aka "Ve'Ahavta l'reacha kamocha", Rabbi Akiva omer ZE KLAL GADOL BATORAH!
loosely translated: Rabbi Akiva says: The basis of the Torah is to love a fellow Jew. UNCONDITIONALLY!

Now wasn't that easy?
Phew.... Yes. With 'hat-tip' to Shy Guy.

Daniel said...

my red line is intermarriage.

Shy Guy said...

Anonymous, no. Rabbi Akiva did NOT say that is the "basis of the Torah". He said that it is "a" - not "the" - major guideline of the Torah, implying there are others.

Hillel goes further, saying that from the negative implication of the verse "Love they neighbor as thyself" you can learn what you are to do positively, both in your relationship to your fellow Jew, but no less in your relationship to G-d. Hence, Hillel is the one that actually encapsulated all of Judaism as an extension from this one commandment.
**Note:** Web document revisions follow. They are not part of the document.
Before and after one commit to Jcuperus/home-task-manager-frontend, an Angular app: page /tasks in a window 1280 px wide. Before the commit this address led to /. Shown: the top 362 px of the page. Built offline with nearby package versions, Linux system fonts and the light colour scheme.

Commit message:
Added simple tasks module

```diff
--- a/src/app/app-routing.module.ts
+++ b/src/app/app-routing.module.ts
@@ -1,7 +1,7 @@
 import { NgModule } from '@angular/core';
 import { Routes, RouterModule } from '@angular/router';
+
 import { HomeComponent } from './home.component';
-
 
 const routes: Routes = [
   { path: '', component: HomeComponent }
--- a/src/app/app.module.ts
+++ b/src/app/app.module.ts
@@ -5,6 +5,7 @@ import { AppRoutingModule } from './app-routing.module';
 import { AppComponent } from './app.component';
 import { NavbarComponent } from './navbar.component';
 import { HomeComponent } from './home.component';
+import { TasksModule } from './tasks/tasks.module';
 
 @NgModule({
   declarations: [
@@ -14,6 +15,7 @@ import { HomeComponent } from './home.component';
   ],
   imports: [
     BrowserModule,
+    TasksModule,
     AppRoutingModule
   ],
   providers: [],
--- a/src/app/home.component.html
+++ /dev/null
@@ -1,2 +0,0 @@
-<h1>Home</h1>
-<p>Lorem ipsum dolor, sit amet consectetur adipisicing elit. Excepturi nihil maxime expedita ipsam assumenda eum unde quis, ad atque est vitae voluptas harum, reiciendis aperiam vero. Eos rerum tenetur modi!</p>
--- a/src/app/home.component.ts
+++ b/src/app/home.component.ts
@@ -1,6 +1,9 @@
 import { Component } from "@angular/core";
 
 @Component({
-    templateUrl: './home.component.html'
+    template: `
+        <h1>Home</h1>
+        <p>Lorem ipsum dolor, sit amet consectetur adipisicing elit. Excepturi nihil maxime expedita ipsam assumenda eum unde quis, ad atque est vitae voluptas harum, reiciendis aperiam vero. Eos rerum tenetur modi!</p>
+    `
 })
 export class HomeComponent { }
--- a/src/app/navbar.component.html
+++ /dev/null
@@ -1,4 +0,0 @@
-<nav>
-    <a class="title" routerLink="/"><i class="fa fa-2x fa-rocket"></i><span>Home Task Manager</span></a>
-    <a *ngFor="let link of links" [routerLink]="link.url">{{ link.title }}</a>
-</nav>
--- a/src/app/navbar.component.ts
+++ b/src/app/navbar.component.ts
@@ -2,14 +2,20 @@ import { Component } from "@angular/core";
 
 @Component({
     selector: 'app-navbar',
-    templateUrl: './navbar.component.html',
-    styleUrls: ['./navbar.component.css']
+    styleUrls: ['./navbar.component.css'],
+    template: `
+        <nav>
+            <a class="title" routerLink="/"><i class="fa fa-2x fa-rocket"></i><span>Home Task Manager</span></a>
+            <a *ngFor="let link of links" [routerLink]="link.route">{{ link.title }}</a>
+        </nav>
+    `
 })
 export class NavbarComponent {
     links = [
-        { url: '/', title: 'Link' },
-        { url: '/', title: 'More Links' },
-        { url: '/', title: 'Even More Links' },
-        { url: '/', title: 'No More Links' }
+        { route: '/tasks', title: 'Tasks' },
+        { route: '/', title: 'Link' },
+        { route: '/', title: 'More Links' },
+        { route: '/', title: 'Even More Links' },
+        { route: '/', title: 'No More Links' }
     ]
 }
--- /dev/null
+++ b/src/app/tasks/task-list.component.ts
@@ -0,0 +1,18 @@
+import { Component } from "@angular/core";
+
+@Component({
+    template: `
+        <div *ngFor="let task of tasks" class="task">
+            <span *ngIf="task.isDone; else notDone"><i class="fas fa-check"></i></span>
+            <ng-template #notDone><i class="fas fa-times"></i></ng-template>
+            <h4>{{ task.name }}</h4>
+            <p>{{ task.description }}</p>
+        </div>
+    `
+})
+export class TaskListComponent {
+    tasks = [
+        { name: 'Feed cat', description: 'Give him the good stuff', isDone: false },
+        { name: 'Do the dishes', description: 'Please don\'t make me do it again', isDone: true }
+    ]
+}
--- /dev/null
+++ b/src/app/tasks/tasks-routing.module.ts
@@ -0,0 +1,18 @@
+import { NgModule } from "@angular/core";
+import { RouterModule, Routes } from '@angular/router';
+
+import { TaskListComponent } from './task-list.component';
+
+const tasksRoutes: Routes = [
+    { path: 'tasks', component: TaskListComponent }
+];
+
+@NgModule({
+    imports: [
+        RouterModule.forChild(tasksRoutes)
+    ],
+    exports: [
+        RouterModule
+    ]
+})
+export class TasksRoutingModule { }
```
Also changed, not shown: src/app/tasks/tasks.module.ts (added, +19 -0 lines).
Batya said...

thanks for all the reactions
I certainly did not criticize them. My stunned silence lasted a couple of decades or more.
It felt so strange that they felt they had to tell me the story.

Anonymous said...

When I was newly religious I visited an intermarried friend. Because of the circumstances, I ended up staying with his family for shabbat. He wanted me to make kiddush for his nonJewish son, which I did. He told me that he was the frummer in his family, as he fasted on Yom Kippur.

I heard a story about a rav who said to a non-frum congregation something along the following lines:
"I stand in awe of you all. Even though you do nothing all year long, you all absolutely had to be here on Yom Kippur".

I think that it is called the pintele yid. If they don't follow halacha, what was their need to prove themselves to you, other than the pintele yid.

My attitude, is "there but for the grace of Gd go I". If I had not made teshuva in very unusual circumstances, I would probably be even less connected than the people in your story.

Batya said...

Thanks for the story.
The older I get the sorrier I feel for those people. I was too young to appreciate their story when they told me. I don't think they managed to communicate their Judaism to the next generation.

Hadassa said...

Shalom!
Anon, once you decide to love every fellow Jew, then what? Most of the time knowing what to say, not how to feel, is the hard part.

Batya said...

exactly

Keli Ata said...

What laws of Judaism are most important to keep as a Jew?

I'm not sure. All of them, I imagine. Is it proper to elevate on mitzvah over another?

But if it is, I would say reciting the Shema.

And Shabbat.

Batya said...

Keli, most people pick and choose, even among the most superficially observant. There are many laws that only G-d knows if we keep or don't keep.

Leah, Maaleh Adumim said...

Hadassa, that is an excellent response, and I will "file it away" in my mind for future use.

and anon#2 - those are excellent points, and remind me that I shouldn't feel complacent about my frum upbringing - it's not something I did myself, but was given to me.

Robertcw72 said...

Why does it always go back to the assimilation issue? :)

Batya said...

Robert, most people "compromise" to "fit in."

Robertcw72 said...

True very true. Even when one does not know they are compromising.

Batya said...

We just all must do our best.